> _Front-end code change data_

#####

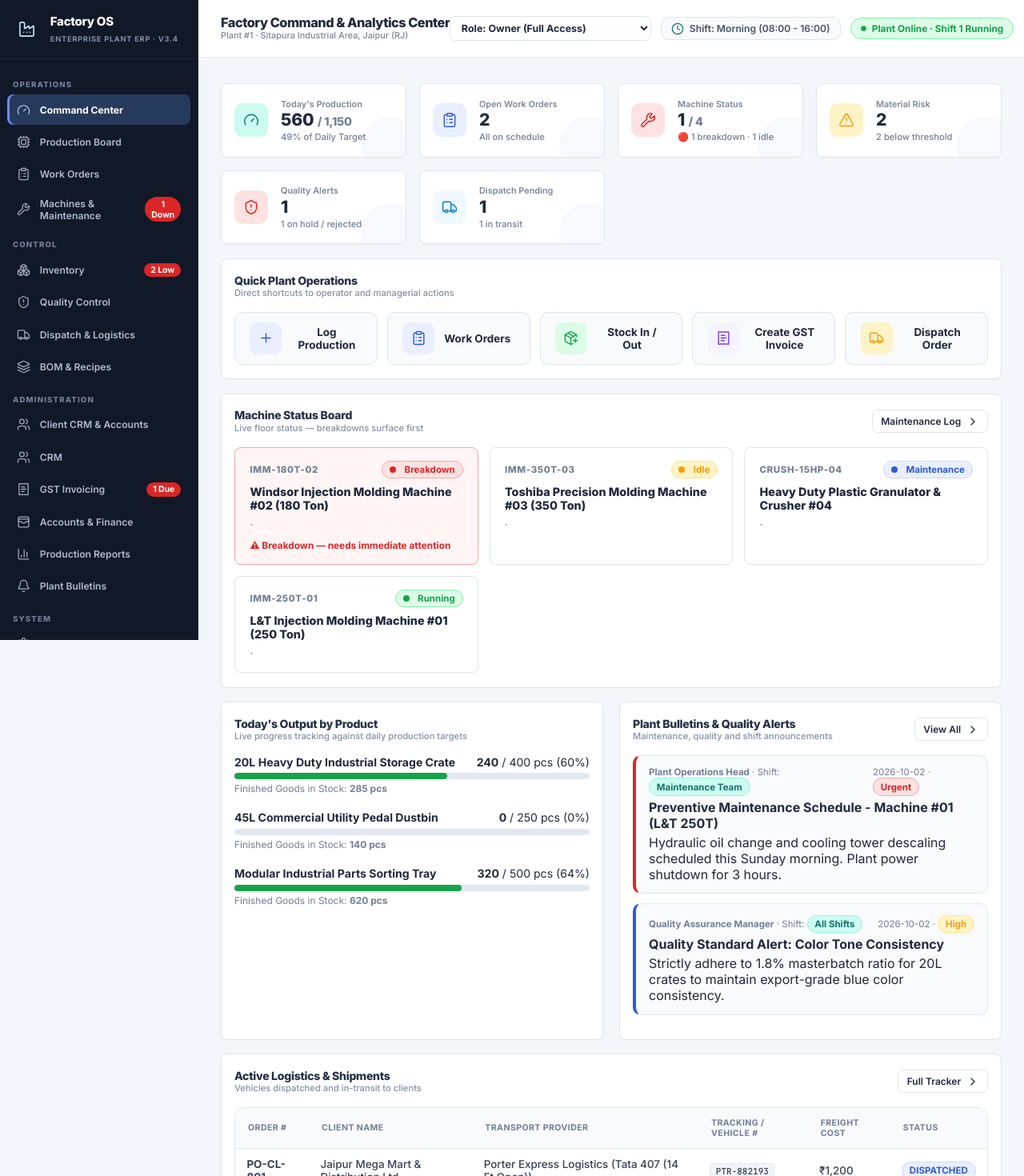
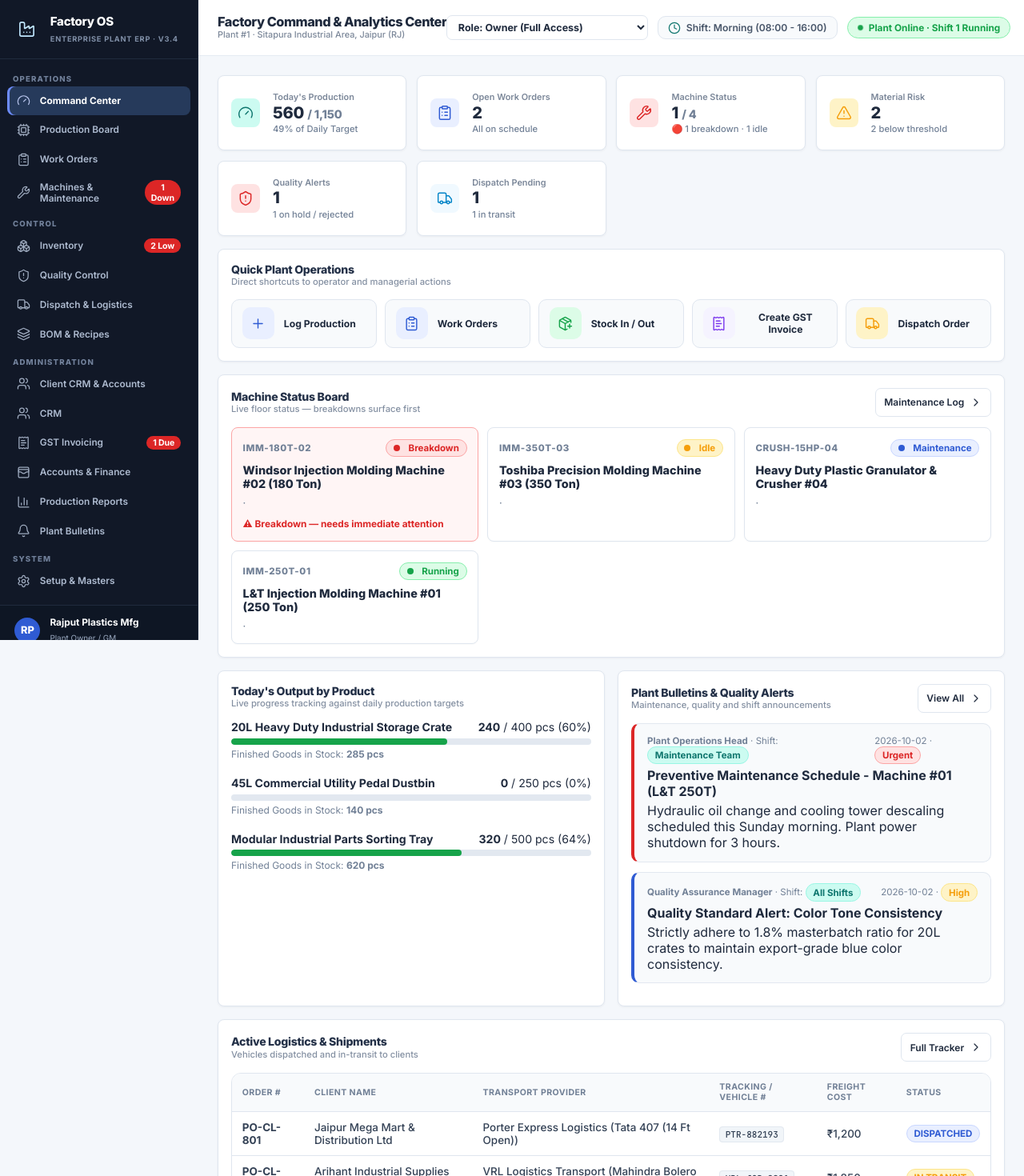
Before and after one commit to ayushrajputt03-create/factory, a React (Vite) app: page / in a window 1280 px wide. Shown: the top 1470 px of the page at 80% size. Built offline with nearby package versions, Linux system fonts and the light colour scheme.

Commit message:
Simplify Factory OS ERP interface

```diff
--- a/src/styles.css
+++ b/src/styles.css
@@ -1252,6 +1252,46 @@ td { color: #334155; padding: 0.72rem 0.9rem; }
   .view-body { padding: 1.4rem 1.25rem; }
 }
 
+/* Clean school-ERP inspired density pass */
+body { background: #f4f7fb; }
+.workspace { background: #f4f7fb; }
+.sidebar { width: 248px; }
+.sidebar nav { gap: 0.05rem; padding-top: 0.5rem; }
+.nav-group-label { padding-top: 0.65rem; padding-bottom: 0.2rem; }
+.nav-item { min-height: 36px; font-size: 0.74rem; }
+.topbar { height: 70px; padding: 0 1.5rem; }
+.view-body { max-width: 1320px; padding: 1.5rem; gap: 1rem; }
+.metric-grid { grid-template-columns: repeat(4, minmax(0, 1fr)); gap: 0.8rem; }
+.metric-card { min-height: 94px; padding: 0.9rem 1rem; box-shadow: 0 1px 3px rgb(2 16 36 / 0.05); }
+.metric-card:hover { transform: none; box-shadow: 0 1px 3px rgb(2 16 36 / 0.07); }
+.metric-card::after { display: none; }
+.metric-icon-box { width: 36px; height: 36px; border-radius: 8px; }
+.metric-value { font-size: 1.25rem; }
+.panel { padding: 1rem; box-shadow: 0 1px 3px rgb(2 16 36 / 0.05); }
+.panel:hover { box-shadow: 0 1px 3px rgb(2 16 36 / 0.07); }
+.panel-header { margin-bottom: 0.85rem; }
+.grid-2, .grid-3 { gap: 1rem; }
+.quick-action-strip { gap: 0.6rem; }
+.quick-action-btn { min-width: 145px; padding: 0.6rem 0.8rem; font-size: 0.76rem; }
+.machine-board { gap: 0.7rem; }
+.machine-card { padding: 0.85rem; }
+.table-container { box-shadow: none; }
+th { padding: 0.65rem 0.8rem; }
+td { padding: 0.7rem 0.8rem; }
+.btn-primary, .btn-outline { min-height: 36px; }
+
+@media (max-width: 1100px) {
+  .metric-grid { grid-template-columns: repeat(2, minmax(0, 1fr)); }
+}
+
+@media (max-width: 760px) {
+  .sidebar { width: 100%; }
+  .topbar { padding: 0.7rem 1rem; }
+  .view-body { padding: 1rem; }
+  .metric-grid { grid-template-columns: repeat(2, minmax(0, 1fr)); }
+  .metric-card { min-height: 86px; }
+}
+
 @media (max-width: 900px) {
   .page-title { max-width: 300px; }
   .page-title h1 { font-size: 0.94rem; }
```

#####

> _ACTIVITY_
The output is the data above, repeated exactly, with pictures omitted.

> _SOLUTION_
Before and after one commit to ayushrajputt03-create/factory, a React (Vite) app: page / in a window 1280 px wide. Shown: the top 1470 px of the page at 80% size. Built offline with nearby package versions, Linux system fonts and the light colour scheme.

Commit message:
Simplify Factory OS ERP interface

```diff
--- a/src/styles.css
+++ b/src/styles.css
@@ -1252,6 +1252,46 @@ td { color: #334155; padding: 0.72rem 0.9rem; }
   .view-body { padding: 1.4rem 1.25rem; }
 }
 
+/* Clean school-ERP inspired density pass */
+body { background: #f4f7fb; }
+.workspace { background: #f4f7fb; }
+.sidebar { width: 248px; }
+.sidebar nav { gap: 0.05rem; padding-top: 0.5rem; }
+.nav-group-label { padding-top: 0.65rem; padding-bottom: 0.2rem; }
+.nav-item { min-height: 36px; font-size: 0.74rem; }
+.topbar { height: 70px; padding: 0 1.5rem; }
+.view-body { max-width: 1320px; padding: 1.5rem; gap: 1rem; }
+.metric-grid { grid-template-columns: repeat(4, minmax(0, 1fr)); gap: 0.8rem; }
+.metric-card { min-height: 94px; padding: 0.9rem 1rem; box-shadow: 0 1px 3px rgb(2 16 36 / 0.05); }
+.metric-card:hover { transform: none; box-shadow: 0 1px 3px rgb(2 16 36 / 0.07); }
+.metric-card::after { display: none; }
+.metric-icon-box { width: 36px; height: 36px; border-radius: 8px; }
+.metric-value { font-size: 1.25rem; }
+.panel { padding: 1rem; box-shadow: 0 1px 3px rgb(2 16 36 / 0.05); }
+.panel:hover { box-shadow: 0 1px 3px rgb(2 16 36 / 0.07); }
+.panel-header { margin-bottom: 0.85rem; }
+.grid-2, .grid-3 { gap: 1rem; }
+.quick-action-strip { gap: 0.6rem; }
+.quick-action-btn { min-width: 145px; padding: 0.6rem 0.8rem; font-size: 0.76rem; }
+.machine-board { gap: 0.7rem; }
+.machine-card { padding: 0.85rem; }
+.table-container { box-shadow: none; }
+th { padding: 0.65rem 0.8rem; }
+td { padding: 0.7rem 0.8rem; }
+.btn-primary, .btn-outline { min-height: 36px; }
+
+@media (max-width: 1100px) {
+  .metric-grid { grid-template-columns: repeat(2, minmax(0, 1fr)); }
+}
+
+@media (max-width: 760px) {
+  .sidebar { width: 100%; }
+  .topbar { padding: 0.7rem 1rem; }
+  .view-body { padding: 1rem; }
+  .metric-grid { grid-template-columns: repeat(2, minmax(0, 1fr)); }
+  .metric-card { min-height: 86px; }
+}
+
 @media (max-width: 900px) {
   .page-title { max-width: 300px; }
   .page-title h1 { font-size: 0.94rem; }
```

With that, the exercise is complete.